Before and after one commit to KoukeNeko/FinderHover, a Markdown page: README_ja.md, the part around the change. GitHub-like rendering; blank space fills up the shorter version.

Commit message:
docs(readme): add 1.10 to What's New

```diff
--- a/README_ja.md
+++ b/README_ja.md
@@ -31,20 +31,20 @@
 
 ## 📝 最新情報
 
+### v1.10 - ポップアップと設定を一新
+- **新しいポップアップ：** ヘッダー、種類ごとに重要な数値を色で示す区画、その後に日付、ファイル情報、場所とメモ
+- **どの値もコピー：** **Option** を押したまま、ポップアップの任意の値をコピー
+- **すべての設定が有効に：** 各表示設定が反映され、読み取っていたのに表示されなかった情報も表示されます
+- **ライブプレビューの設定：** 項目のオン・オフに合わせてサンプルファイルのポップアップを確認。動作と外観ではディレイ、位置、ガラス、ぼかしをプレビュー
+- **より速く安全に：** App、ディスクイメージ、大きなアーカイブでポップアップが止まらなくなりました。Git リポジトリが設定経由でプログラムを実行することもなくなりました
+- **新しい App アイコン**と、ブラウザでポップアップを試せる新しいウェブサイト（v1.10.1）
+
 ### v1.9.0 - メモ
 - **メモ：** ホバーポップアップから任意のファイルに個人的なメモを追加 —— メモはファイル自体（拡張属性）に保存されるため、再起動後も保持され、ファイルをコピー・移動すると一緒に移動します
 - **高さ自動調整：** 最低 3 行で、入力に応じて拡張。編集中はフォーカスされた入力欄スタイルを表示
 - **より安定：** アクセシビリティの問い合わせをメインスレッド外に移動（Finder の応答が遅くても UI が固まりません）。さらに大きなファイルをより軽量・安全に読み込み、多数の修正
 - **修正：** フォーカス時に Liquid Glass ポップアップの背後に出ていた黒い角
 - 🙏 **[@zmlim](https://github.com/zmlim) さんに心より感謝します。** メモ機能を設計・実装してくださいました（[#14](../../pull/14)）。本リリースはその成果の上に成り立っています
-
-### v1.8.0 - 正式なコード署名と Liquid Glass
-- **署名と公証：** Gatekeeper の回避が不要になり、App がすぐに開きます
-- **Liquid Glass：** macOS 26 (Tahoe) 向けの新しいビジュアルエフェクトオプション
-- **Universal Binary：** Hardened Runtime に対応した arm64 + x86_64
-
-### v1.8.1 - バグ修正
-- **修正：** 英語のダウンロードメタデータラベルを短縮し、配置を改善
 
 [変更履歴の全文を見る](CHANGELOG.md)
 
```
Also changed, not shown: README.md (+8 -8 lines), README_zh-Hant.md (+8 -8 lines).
※
Problem details:
An exact copy of the listing above is what is wanted.

Response to this exercise:
Before and after one commit to KoukeNeko/FinderHover, a Markdown page: README_ja.md, the part around the change. GitHub-like rendering; blank space fills up the shorter version.

Commit message:
docs(readme): add 1.10 to What's New

```diff
--- a/README_ja.md
+++ b/README_ja.md
@@ -31,20 +31,20 @@
 
 ## 📝 最新情報
 
+### v1.10 - ポップアップと設定を一新
+- **新しいポップアップ：** ヘッダー、種類ごとに重要な数値を色で示す区画、その後に日付、ファイル情報、場所とメモ
+- **どの値もコピー：** **Option** を押したまま、ポップアップの任意の値をコピー
+- **すべての設定が有効に：** 各表示設定が反映され、読み取っていたのに表示されなかった情報も表示されます
+- **ライブプレビューの設定：** 項目のオン・オフに合わせてサンプルファイルのポップアップを確認。動作と外観ではディレイ、位置、ガラス、ぼかしをプレビュー
+- **より速く安全に：** App、ディスクイメージ、大きなアーカイブでポップアップが止まらなくなりました。Git リポジトリが設定経由でプログラムを実行することもなくなりました
+- **新しい App アイコン**と、ブラウザでポップアップを試せる新しいウェブサイト（v1.10.1）
+
 ### v1.9.0 - メモ
 - **メモ：** ホバーポップアップから任意のファイルに個人的なメモを追加 —— メモはファイル自体（拡張属性）に保存されるため、再起動後も保持され、ファイルをコピー・移動すると一緒に移動します
 - **高さ自動調整：** 最低 3 行で、入力に応じて拡張。編集中はフォーカスされた入力欄スタイルを表示
 - **より安定：** アクセシビリティの問い合わせをメインスレッド外に移動（Finder の応答が遅くても UI が固まりません）。さらに大きなファイルをより軽量・安全に読み込み、多数の修正
 - **修正：** フォーカス時に Liquid Glass ポップアップの背後に出ていた黒い角
 - 🙏 **[@zmlim](https://github.com/zmlim) さんに心より感謝します。** メモ機能を設計・実装してくださいました（[#14](../../pull/14)）。本リリースはその成果の上に成り立っています
-
-### v1.8.0 - 正式なコード署名と Liquid Glass
-- **署名と公証：** Gatekeeper の回避が不要になり、App がすぐに開きます
-- **Liquid Glass：** macOS 26 (Tahoe) 向けの新しいビジュアルエフェクトオプション
-- **Universal Binary：** Hardened Runtime に対応した arm64 + x86_64
-
-### v1.8.1 - バグ修正
-- **修正：** 英語のダウンロードメタデータラベルを短縮し、配置を改善
 
 [変更履歴の全文を見る](CHANGELOG.md)
 
```
Also changed, not shown: README.md (+8 -8 lines), README_zh-Hant.md (+8 -8 lines).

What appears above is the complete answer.